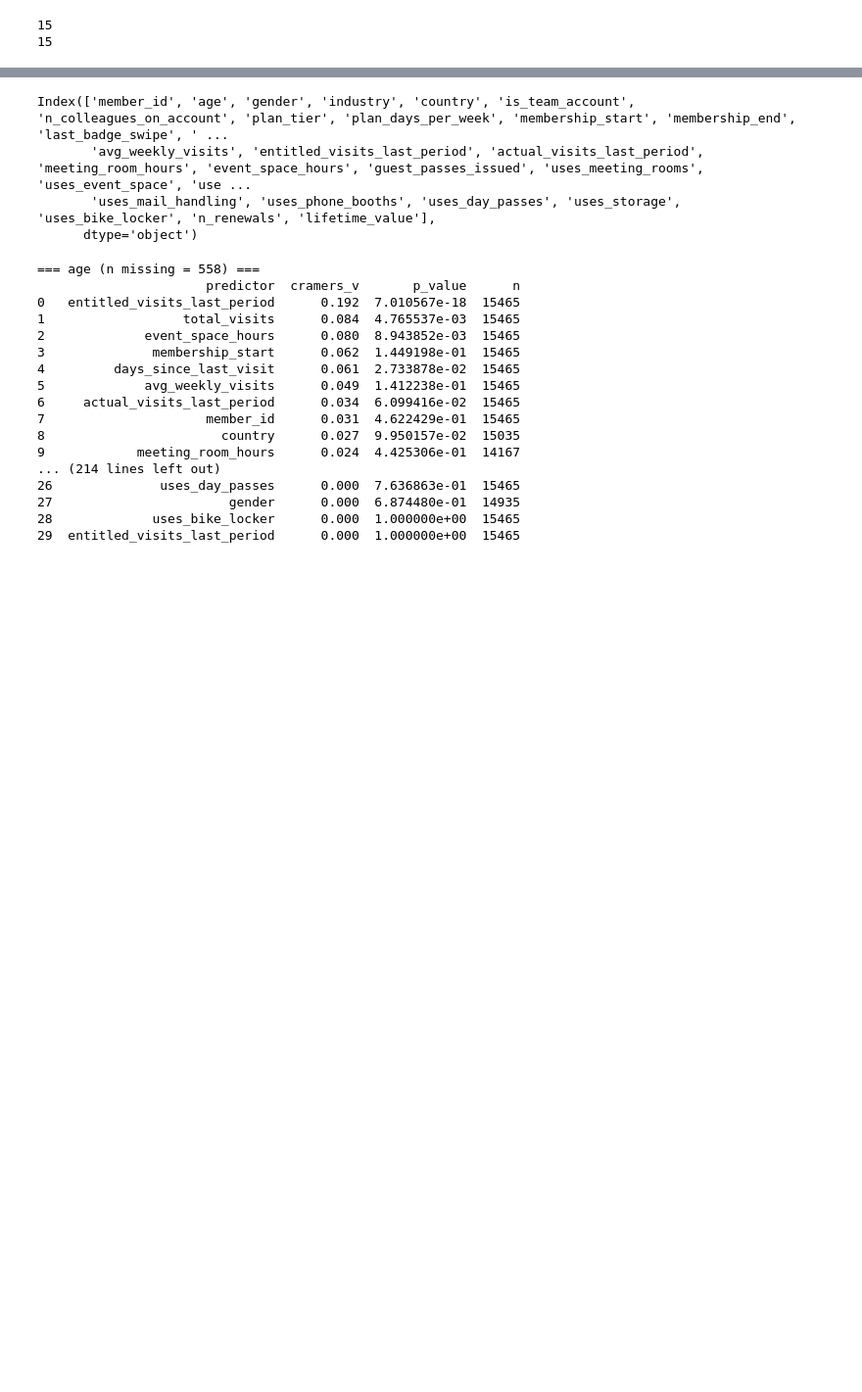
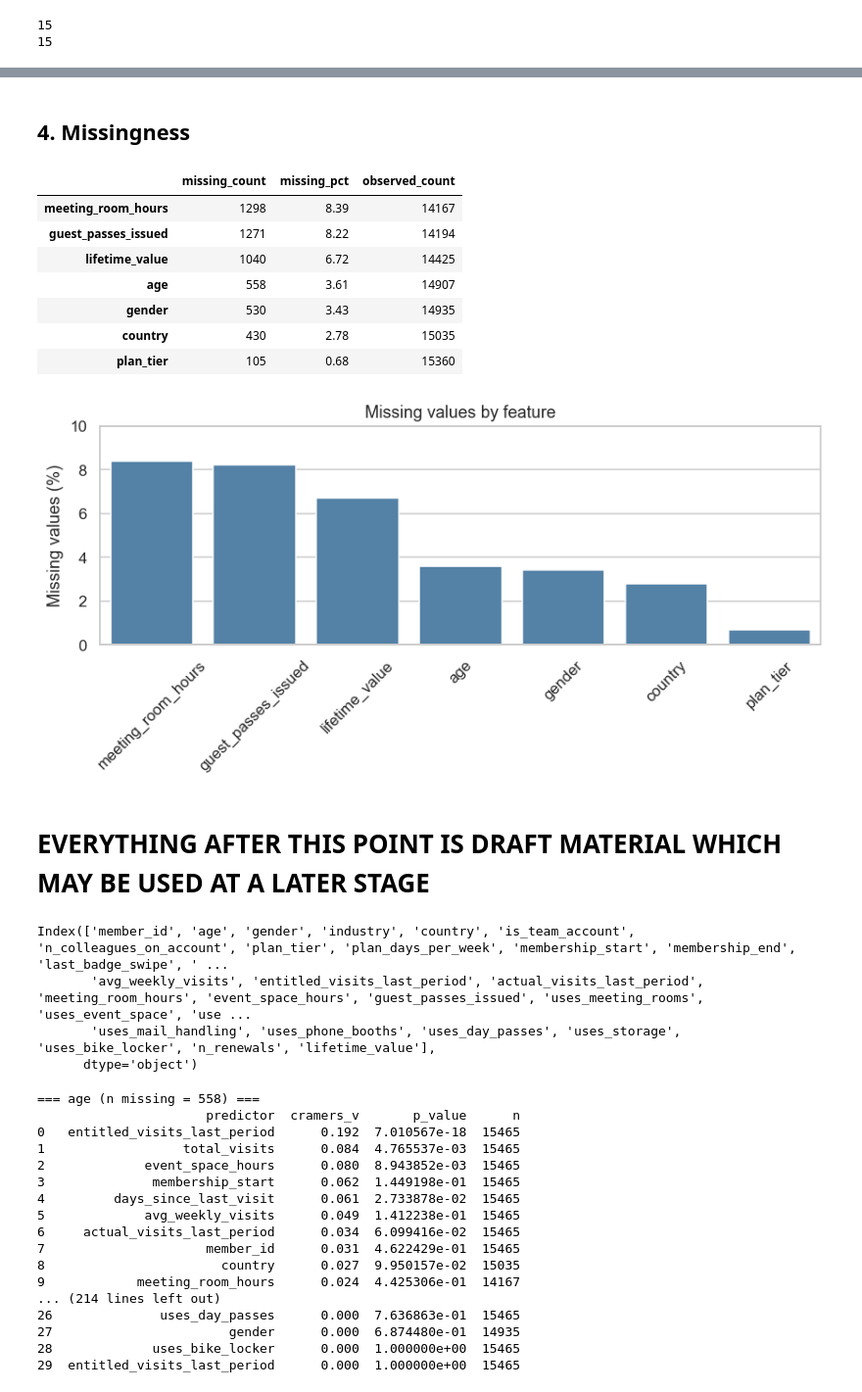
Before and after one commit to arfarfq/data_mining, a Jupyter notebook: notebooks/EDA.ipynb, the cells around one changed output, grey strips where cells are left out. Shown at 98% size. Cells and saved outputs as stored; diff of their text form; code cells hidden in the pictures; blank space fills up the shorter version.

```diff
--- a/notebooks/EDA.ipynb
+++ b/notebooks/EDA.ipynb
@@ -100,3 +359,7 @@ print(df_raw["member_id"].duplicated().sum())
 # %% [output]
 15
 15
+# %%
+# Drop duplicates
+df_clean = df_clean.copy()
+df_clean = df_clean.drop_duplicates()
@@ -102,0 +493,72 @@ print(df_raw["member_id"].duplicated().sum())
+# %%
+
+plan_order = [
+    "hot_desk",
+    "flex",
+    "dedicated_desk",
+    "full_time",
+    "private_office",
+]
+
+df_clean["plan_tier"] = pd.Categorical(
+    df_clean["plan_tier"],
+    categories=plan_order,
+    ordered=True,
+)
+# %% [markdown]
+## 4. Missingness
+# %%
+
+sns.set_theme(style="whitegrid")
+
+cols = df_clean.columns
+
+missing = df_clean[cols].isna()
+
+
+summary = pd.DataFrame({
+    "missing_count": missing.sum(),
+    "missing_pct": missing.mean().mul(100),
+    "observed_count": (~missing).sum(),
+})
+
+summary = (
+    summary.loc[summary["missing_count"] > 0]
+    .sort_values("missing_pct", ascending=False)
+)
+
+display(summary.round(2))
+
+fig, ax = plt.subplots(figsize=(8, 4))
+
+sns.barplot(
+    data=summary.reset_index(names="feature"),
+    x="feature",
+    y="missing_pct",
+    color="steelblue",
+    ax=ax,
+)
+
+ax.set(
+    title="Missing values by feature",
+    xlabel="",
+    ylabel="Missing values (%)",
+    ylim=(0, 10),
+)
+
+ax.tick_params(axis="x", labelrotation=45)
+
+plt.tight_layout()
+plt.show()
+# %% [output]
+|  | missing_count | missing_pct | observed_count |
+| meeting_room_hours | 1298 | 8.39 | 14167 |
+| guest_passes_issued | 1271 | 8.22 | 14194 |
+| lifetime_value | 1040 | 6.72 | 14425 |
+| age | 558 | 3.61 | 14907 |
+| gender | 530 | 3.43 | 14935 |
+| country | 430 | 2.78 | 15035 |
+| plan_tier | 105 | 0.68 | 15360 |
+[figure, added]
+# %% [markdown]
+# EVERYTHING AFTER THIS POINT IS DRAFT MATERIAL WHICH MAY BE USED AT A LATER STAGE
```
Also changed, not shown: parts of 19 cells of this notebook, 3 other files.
...
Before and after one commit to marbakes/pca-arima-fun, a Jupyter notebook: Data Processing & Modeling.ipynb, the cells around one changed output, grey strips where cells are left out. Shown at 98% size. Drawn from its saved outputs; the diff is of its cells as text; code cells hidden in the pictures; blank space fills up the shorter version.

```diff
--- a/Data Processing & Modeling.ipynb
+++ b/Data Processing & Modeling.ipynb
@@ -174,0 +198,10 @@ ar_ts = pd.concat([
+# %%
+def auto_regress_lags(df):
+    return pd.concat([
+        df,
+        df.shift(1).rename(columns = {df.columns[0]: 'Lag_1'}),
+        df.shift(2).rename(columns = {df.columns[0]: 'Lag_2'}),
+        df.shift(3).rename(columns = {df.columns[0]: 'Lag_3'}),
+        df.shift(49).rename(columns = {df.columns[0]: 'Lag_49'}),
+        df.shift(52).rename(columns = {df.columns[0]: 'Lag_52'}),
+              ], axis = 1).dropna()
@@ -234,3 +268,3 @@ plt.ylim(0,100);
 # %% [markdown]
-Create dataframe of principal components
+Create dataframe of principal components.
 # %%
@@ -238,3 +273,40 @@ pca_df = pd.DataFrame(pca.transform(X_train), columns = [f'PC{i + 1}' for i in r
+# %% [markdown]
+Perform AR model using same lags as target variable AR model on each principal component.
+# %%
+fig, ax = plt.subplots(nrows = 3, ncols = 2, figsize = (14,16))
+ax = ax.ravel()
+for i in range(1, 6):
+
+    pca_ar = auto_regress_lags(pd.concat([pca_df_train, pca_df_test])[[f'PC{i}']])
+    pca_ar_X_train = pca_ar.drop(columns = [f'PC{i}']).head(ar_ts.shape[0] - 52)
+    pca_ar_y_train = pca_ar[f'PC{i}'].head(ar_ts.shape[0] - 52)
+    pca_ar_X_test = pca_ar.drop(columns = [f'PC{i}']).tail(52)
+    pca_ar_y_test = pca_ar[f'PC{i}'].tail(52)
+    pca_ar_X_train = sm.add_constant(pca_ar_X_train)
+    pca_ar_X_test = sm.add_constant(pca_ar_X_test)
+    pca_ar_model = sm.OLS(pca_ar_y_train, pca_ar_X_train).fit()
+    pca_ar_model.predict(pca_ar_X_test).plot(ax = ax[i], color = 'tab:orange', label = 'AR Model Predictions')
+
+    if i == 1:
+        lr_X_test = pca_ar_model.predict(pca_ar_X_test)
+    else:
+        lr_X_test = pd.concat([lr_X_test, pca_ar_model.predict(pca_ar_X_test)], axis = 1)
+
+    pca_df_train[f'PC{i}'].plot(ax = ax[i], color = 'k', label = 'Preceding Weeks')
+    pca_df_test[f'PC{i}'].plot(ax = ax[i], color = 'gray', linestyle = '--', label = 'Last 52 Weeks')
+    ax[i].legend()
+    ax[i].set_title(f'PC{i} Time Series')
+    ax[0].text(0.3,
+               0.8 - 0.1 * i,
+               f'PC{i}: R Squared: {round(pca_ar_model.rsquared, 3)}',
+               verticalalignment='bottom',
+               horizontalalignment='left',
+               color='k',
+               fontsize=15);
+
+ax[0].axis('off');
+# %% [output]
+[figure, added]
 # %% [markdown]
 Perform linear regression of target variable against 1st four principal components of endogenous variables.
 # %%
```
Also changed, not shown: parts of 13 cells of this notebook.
...
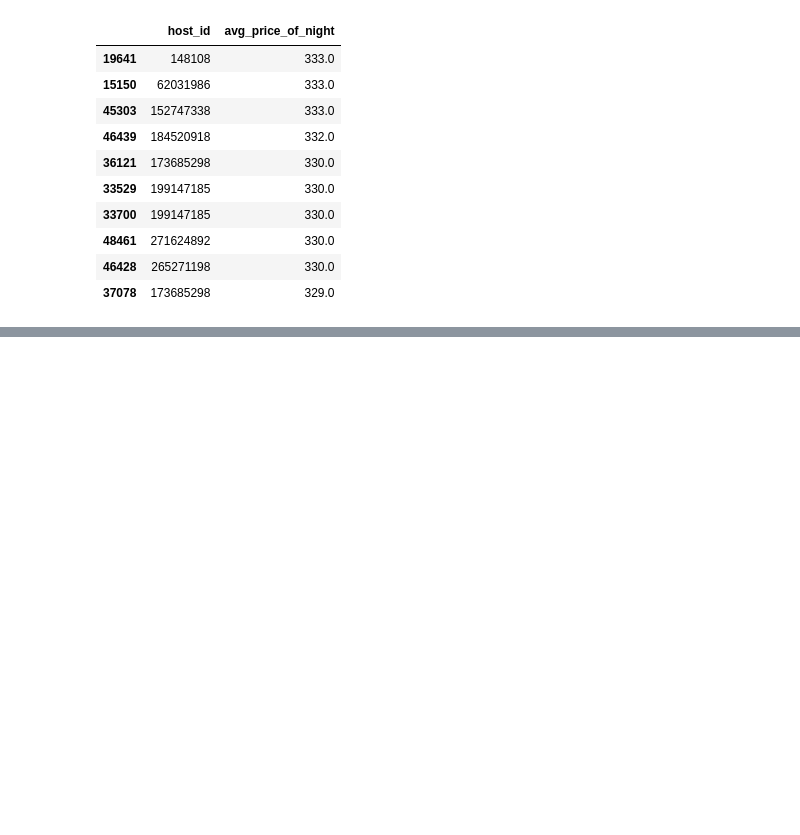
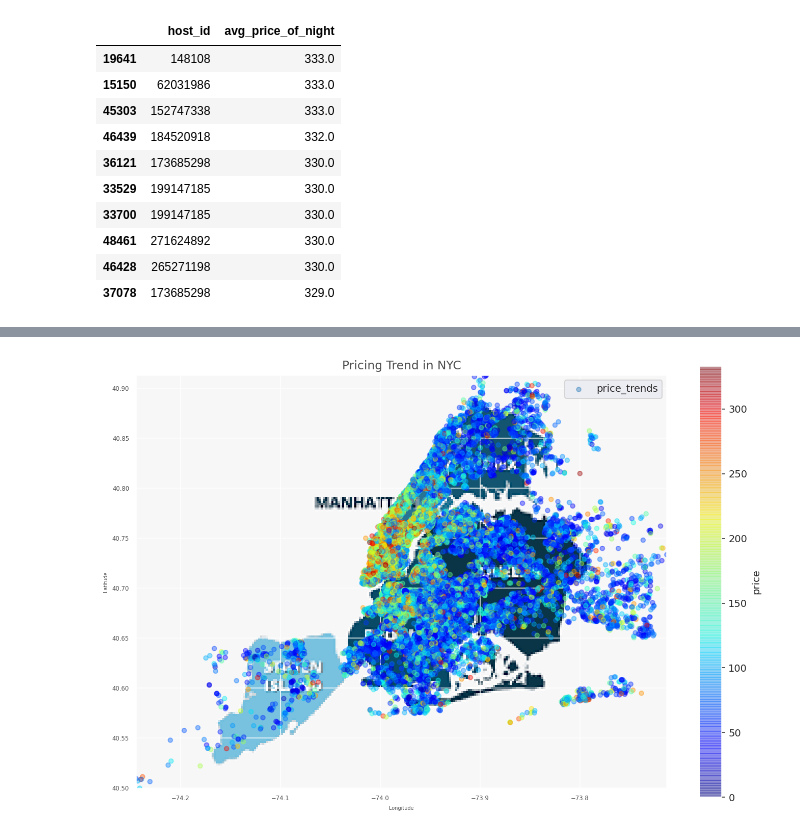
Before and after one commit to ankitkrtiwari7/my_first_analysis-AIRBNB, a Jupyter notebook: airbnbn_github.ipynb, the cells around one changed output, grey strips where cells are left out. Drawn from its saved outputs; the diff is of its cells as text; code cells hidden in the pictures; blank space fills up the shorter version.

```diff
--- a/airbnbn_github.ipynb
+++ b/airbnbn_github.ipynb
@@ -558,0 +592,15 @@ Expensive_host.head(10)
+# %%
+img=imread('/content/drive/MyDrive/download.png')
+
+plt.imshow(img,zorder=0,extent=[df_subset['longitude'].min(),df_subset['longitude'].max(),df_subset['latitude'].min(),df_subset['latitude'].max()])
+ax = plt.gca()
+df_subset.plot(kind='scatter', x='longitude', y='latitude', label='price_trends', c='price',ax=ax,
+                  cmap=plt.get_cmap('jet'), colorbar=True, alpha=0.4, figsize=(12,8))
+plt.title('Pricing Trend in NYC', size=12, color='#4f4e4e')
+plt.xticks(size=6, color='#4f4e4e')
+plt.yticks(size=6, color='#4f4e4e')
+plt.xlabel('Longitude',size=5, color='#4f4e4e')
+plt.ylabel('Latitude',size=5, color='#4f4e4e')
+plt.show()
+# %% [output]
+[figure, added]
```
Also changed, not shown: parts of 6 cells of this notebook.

# YOUR OBJECTIVE:
Select the lines in this material that hold the word "parts", leaving none out.

# YOUR SOLUTION:
Also changed, not shown: parts of 19 cells of this notebook, 3 other files.
Also changed, not shown: parts of 13 cells of this notebook.
Also changed, not shown: parts of 6 cells of this notebook.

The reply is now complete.